One of the best, in my opinion, descriptions which Poe offers of being under the influence of opium comes from 'Ragged Mountains': "The morphine had its customary effect – that of enduing all the external world with an intensity of interest. In the quivering of a leaf – in the hue of a blade of grass – in the shape of a trefoil – in the humming of a bee – in the gleaming of a dew- drop – in the breathing of the wind – in the faint odours that came from the forest – there came a whole universe of suggestion – a gay and motley train of rhapsodies and immethodical thought."

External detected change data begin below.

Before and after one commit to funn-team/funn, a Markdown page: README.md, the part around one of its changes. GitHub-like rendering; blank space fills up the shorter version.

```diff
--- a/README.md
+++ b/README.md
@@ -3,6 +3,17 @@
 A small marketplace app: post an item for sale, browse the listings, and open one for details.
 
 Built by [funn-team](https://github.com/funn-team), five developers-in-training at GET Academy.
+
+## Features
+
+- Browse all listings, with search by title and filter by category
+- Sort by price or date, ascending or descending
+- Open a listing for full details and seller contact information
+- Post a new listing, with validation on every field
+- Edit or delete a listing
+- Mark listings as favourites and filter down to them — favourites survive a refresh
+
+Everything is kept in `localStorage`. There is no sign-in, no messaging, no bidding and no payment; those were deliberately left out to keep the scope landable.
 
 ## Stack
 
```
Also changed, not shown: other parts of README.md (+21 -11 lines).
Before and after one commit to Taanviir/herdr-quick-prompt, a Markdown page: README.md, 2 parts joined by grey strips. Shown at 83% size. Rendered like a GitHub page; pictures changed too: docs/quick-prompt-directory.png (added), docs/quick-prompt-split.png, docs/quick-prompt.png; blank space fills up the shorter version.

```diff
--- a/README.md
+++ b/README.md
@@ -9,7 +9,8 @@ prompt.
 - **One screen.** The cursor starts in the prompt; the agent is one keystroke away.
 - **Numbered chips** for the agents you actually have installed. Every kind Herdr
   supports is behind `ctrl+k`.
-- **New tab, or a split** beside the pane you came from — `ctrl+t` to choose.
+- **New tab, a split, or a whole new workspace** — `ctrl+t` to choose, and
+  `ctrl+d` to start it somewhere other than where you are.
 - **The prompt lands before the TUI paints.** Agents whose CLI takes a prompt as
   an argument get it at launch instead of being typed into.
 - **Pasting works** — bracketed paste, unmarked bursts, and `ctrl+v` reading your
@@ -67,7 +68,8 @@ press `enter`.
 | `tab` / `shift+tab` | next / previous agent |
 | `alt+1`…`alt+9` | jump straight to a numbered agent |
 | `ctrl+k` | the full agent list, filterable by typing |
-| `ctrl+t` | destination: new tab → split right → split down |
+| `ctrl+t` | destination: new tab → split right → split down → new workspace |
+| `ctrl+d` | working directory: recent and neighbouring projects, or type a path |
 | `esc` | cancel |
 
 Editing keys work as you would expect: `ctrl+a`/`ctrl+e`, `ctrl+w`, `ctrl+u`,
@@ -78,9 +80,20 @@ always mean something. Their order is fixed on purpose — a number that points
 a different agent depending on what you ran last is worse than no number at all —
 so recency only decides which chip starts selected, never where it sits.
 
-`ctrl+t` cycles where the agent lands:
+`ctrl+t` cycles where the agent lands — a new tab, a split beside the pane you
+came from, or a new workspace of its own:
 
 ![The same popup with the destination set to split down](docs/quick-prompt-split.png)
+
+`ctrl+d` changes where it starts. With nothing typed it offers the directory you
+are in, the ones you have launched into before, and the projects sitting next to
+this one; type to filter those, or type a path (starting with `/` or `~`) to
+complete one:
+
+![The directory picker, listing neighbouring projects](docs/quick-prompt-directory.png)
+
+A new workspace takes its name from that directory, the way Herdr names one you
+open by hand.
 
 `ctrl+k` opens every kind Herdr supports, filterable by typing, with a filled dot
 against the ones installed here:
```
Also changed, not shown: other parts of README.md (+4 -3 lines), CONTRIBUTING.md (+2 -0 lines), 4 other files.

Thomas Ollive Mabbott, who edited the best available edition of Poe's work, simply notes that Poe used opium in his tales in order to provide an alternative natural explanation for seemingly supernatural events. This is, undoubtedly, one of the reasons for the introduction of the drug. Part of the pleasure which a reader gets from reading an 'uncanny' story is in never knowing whether the events are real or unreal, natural or supernatural, true or false (these are especially true for horror movies when you think about it). Poe leaves this ambiguity intact even after you have finished reading his tales, since the narrators' self-confessed use of opium (especially in 'Ligeia') prevents you from coming to any conclusions about how reliable their story is.
This is very important because it lets us see that opium in Poe's work is a literary device, and tells us nothing about whether or not he used the drug. For that, we must depend upon biographers (who, as noted above, tell us that he did not imbibe it). However, this does not tell us why Poe chose opium to create this ambiguity: why not another drug, or something else altogether? The answer to this lies not with Poe, but with the world of magazine publishing.
When writing, in 1835, to Thomas White who owned the magazine the 'Southern Literary Messenger', Poe defended his tale 'Berenice' against the accusation that it was "far too horrible" (a copy of this letter is available online at www.eapoe.org). Instead, he drew White's attention to several other pieces in a similar style, including Thomas De Quincey's 'Confessions of an English Opium Eater'. Reading the letter it becomes evident that, by the age of 26, Poe was well aware that opium-related writing was popular with the general public, and would help a magazine sell. Another part of the answer to 'why opium?' is that it was a fashion for magazines to print such stuff in the 1830s, and Poe knew this.
A final thing to note is Poe's literary influences. One of the most important of these (although he seems to have gone off him in later life) was Samuel Taylor Coleridge. Coleridge, of course, was an opium addict and wrote poems which were inspired by its influence (e.g. 'Kubla Khan'). Because Poe was such a fan of Coleridge's work, several of his early tales (e.g. 'MS Found in a Bottle' which draws heavily on 'Rhyme of the Ancient Mariner') are indebted to him. It wouldn't be surprising, then, to find Poe writing about opium when one of his heroes did.
To sum up this long post: Poe was not an opium addict, he wrote about opium for three reasons - it helped create a weirder effect in his supernatural (or are they?) stories, it was a publishing fashion, and he was inspired by other authors who either took opium or wrote about it.
Hope this helps.
-- Anonymous, March 29, 2001